Date of Award


Document Type

Open Access

Degree Name

Bachelor of Science



First Advisor

Brian Cohen




ceels, transfection, dna, caveolin, protein
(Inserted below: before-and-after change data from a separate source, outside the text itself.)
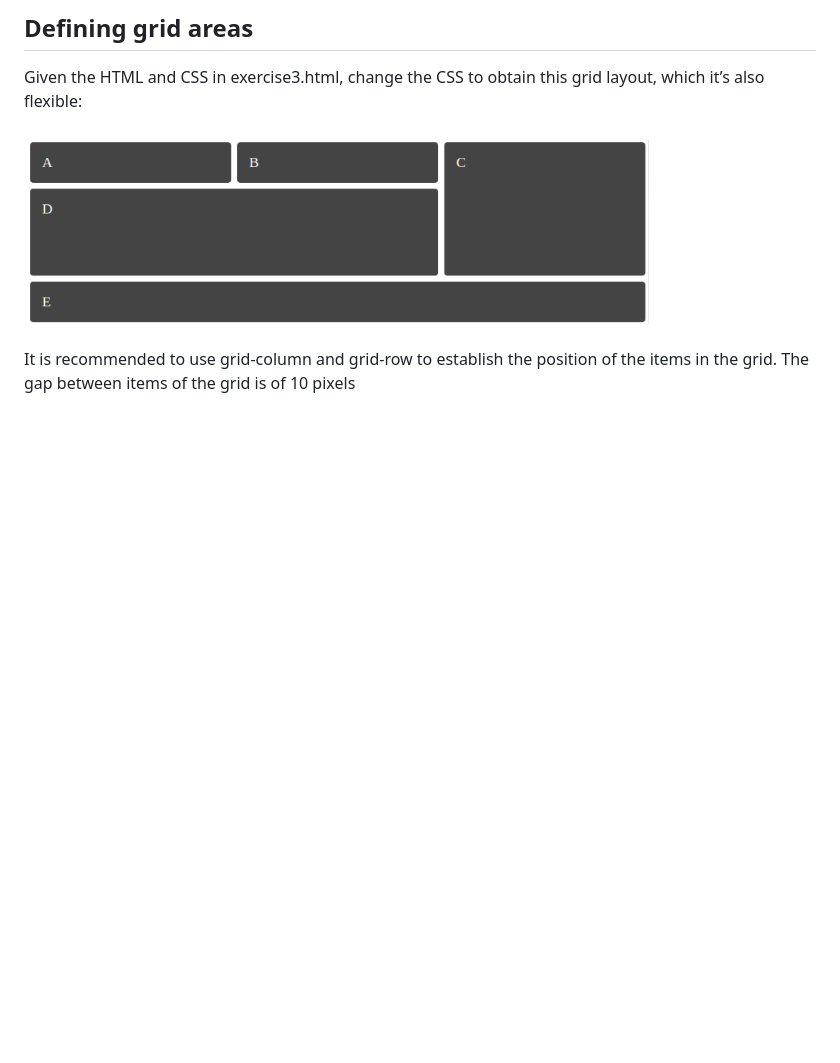
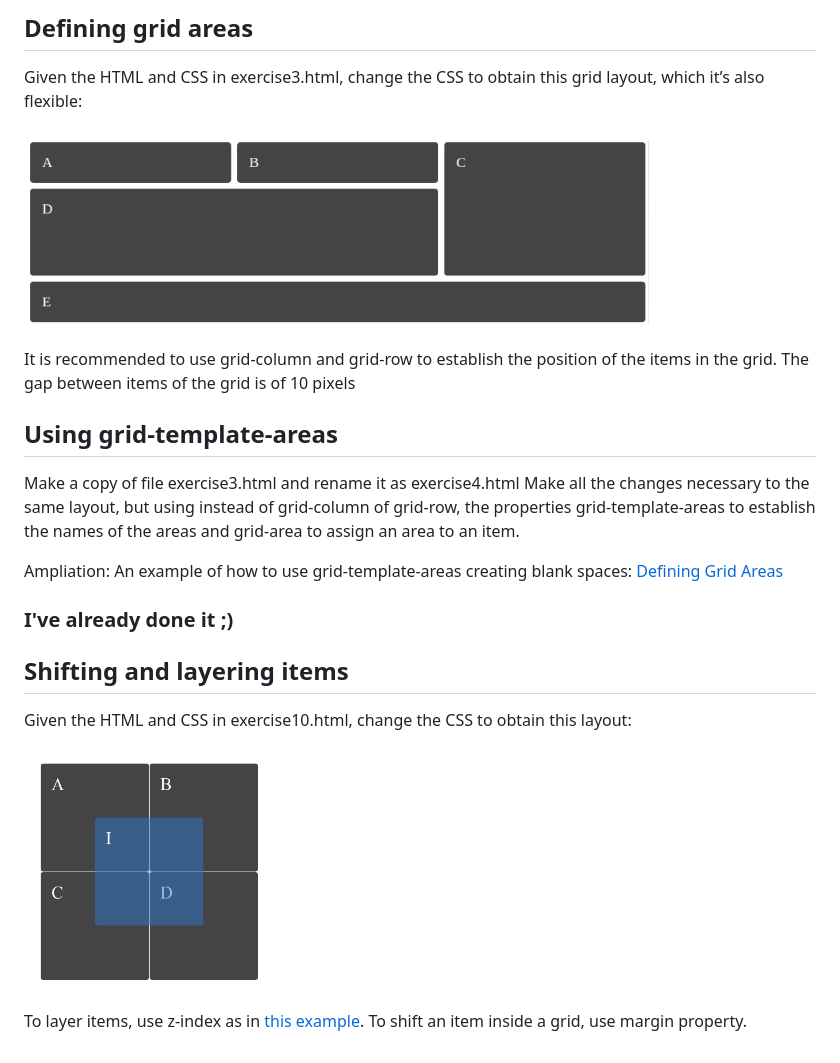
Before and after one commit to jsamosfbmoll/DIW-exercises, a Markdown page: README.md, the part around the change. Drawn GitHub-style; pictures changed too: docs/layout.png (added); blank space fills up the shorter version.

Commit message:
docs: update README
Update README file with the las exercise

```diff
--- a/README.md
+++ b/README.md
@@ -24,3 +24,20 @@ Given the HTML and CSS in exercise3.html, change the CSS to obtain this grid lay
 ![grid-areas](docs/grid-areas.png)
 
 It is recommended to use  grid-column  and  grid-row  to establish the position of the items in the grid. The gap between items of the grid is of 10 pixels
+
+## Using grid-template-areas
+
+Make a copy of file exercise3.html and rename it as exercise4.html
+Make all the changes necessary to the same layout, but using instead of grid-column of grid-row, the properties grid-template-areas  to establish the names of the areas and  grid-area to assign an area to an item.
+
+Ampliation: An example of how to use grid-template-areas creating blank spaces: [Defining Grid Areas](https://gridbyexample.com/examples/example11/)
+
+### I've already done it ;)
+
+## Shifting and layering items
+
+Given the HTML and CSS in exercise10.html, change the CSS to obtain this layout:
+
+![layout](docs/layout.png)
+
+To layer items, use  z-index  as in [this example](https://gridbyexample.com/examples/example15/). To shift an item inside a grid, use  margin  property.
```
Human follicle stimulating hormone (hFSH) is a hormone found in humans that is synthesized and secreted by the anterior pituitary and targets the ovaries and testes. This specificity of targeting is accomplished by the interaction of hFSH with its receptor (hFSHR) on target cells. hFSHR is a G protein-coupled receptor that localizes to domains in the cell membrane known as lipid rafts. The mechanism of translocation of the hFSHR into lipid rafts is unknown. Our hypothesis is that translocation occurs through interaction of hFSHR with the protein caveolin via a specific sequence in the hFSHR; a putative caveolin interaction motif (CIM). The canonical caveolin interaction motif, FXFXXXXFXXF, where F is any aromatic amino acid such as phenylalanine (F), tyrosine (Y) or tryptophan (W) is found in the fourth transmembrane domain of hFSHR in amino acids 479-489 (FAFAAALFPIF). Here, the 4 critical phenylalanine residues match the motif. The goal of the current research has been to produce stable cell lines expressing isoforms of hFSHR with one of each of the four phenylalanines mutated to leucine. The mutant receptors were expressed in the cells and qualitatively demonstrated normal signaling when stimulated by hFSH. Future studies will focus on analyzing quantitative measurement of signaling and the location of the mutant receptor on the cell surface. Understanding the caveolin interaction motif of hFSHR could give us better understanding of the mechanism of hFSHR localization to lipid rafts and may give insight into a novel way to regulate FSH signaling and function.